maintenance is required? I can't see this fiberglass or plastic tub
being anywhere near as sturdy, nor can I see a tub that has holes in
it being as leakproof as a ton of steel.
Is this something that requires yearly overhauls? Is this a dumb idea?
Motor access is something I haven't thought about. One side is a
firewall, two side leads to outside, three side is the bedroom, fourth
side is the bathroom. It best be able to be accessed through side
four. Thanks for the tip.
If you order one through a wholesaler, you can get a Jaccuzzi brand
whirlpool. When ordering, you can specify motor be mounted @ rear, front,
or through side apron, which they will put a removable apron on the side.
I have one that isn't currently installed.
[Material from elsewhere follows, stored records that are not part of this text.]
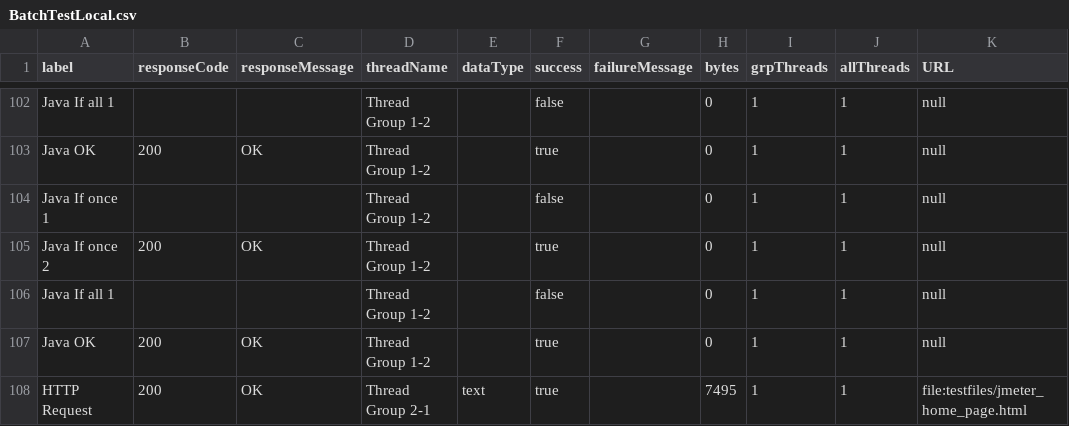
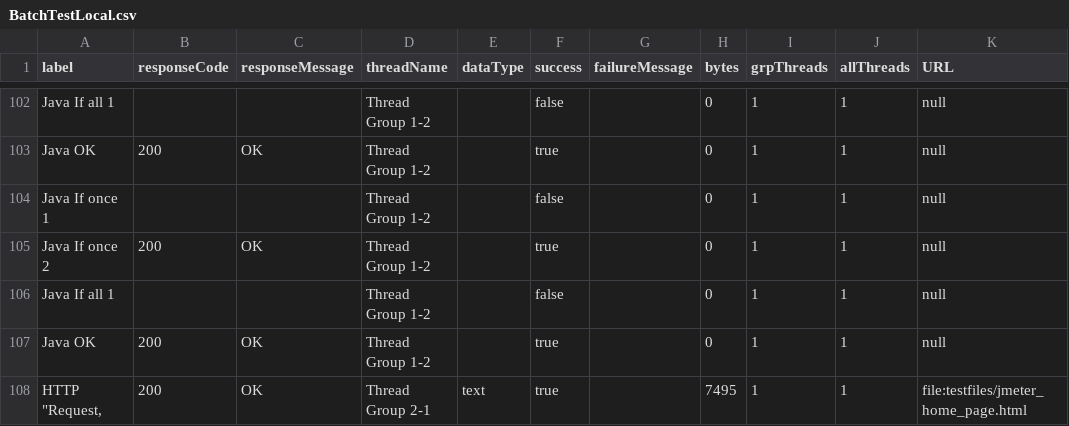
Before and after one commit to vlsi/jmeter, a CSV file: testfiles/BatchTestLocal.csv, drawn as a sheet; only a part is shown, gaps mark what is left out; the diff names each change by its address in the sheet, - before the commit and + after, or states it on an @@ line.

Commit message:
Update test to check for quote and delimiter handling
git-svn-id: https://svn.apache.org/repos/asf/jakarta/jmeter/trunk/bin@598294 13f79535-47bb-0310-9956-ffa450edef68

Former-commit-id: bee8d44999a5a87df1d4afc7e1ca63f7f6f090e8

```diff
--- a/testfiles/BatchTestLocal.csv
+++ b/testfiles/BatchTestLocal.csv
-A108 (label): HTTP Request
+A108 (label): HTTP "Request,
```
Also changed, not shown: 2 other files.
It was given to my by a
friend, not too many hours of use on it. I am considering not using it
when I update my bathroom so if anyone needs one...
The one knock I heard about them is that the pipes that carry the water
to/from the jets need to be sanitized to prevent mold growth especially if
they are not used often. You can do this by filling the tub, adding a
sufficient amount of bleach and running the jets for a few seconds. Se the
The jets in my tub have been spewing some kind of dark muck since we bought
this house 2 years ago.
I've run dishwasher detergent through as recommended 3 or 4 times, bleach,
vinegar, you name it.
I still get dark muck coming out of the jets.
I did buy some jet cleaner from my pool supply company, made for jacuzzis, I
guess today is
a good day to try that.
I don't think these things are sanitary. But, I'm one who enjoys a good
shower so my whirlpool
tub is now a beautifully decorated oasis of plants and candles that looks
pretty when we show
the house to prospective buyers.
What would you expect to see when viewing a house with a whirlpool tub?
Someone having a soak with dark muck floating between the bubbles?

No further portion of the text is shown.